▸ TASK BRIEF: What number of lines in the material contain the word "user"? Give that number alone.

RECORDS TO PROCESS: Begin

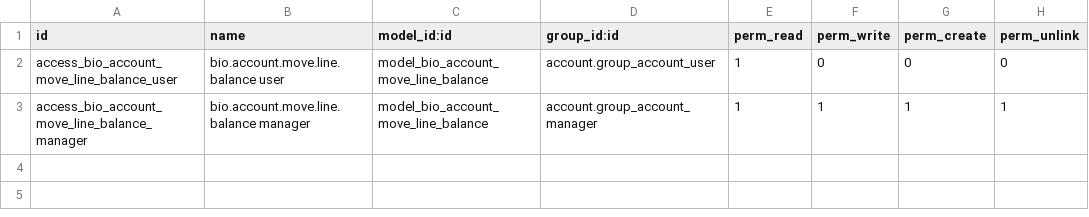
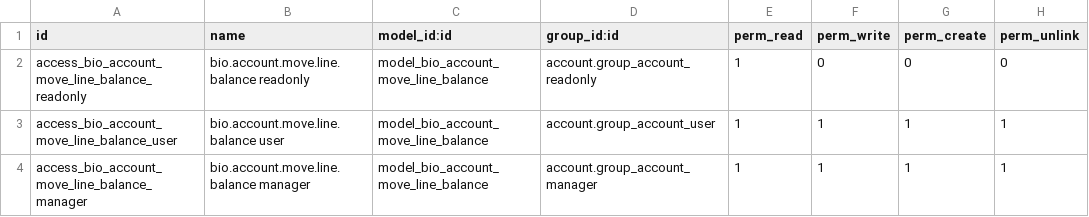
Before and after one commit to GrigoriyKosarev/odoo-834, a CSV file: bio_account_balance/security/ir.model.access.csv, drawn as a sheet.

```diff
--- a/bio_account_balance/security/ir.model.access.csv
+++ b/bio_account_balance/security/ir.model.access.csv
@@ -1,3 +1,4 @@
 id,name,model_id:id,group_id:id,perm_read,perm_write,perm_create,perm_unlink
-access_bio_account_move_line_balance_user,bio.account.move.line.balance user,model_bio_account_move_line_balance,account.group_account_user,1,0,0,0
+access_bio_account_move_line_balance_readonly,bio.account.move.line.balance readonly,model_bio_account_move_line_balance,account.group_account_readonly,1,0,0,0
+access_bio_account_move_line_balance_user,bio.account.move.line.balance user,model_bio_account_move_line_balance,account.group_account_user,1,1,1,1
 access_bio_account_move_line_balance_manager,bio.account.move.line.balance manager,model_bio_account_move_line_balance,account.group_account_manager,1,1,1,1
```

RECORDS TO PROCESS: End

▸ OUTPUT OF THE EXERCISE: 2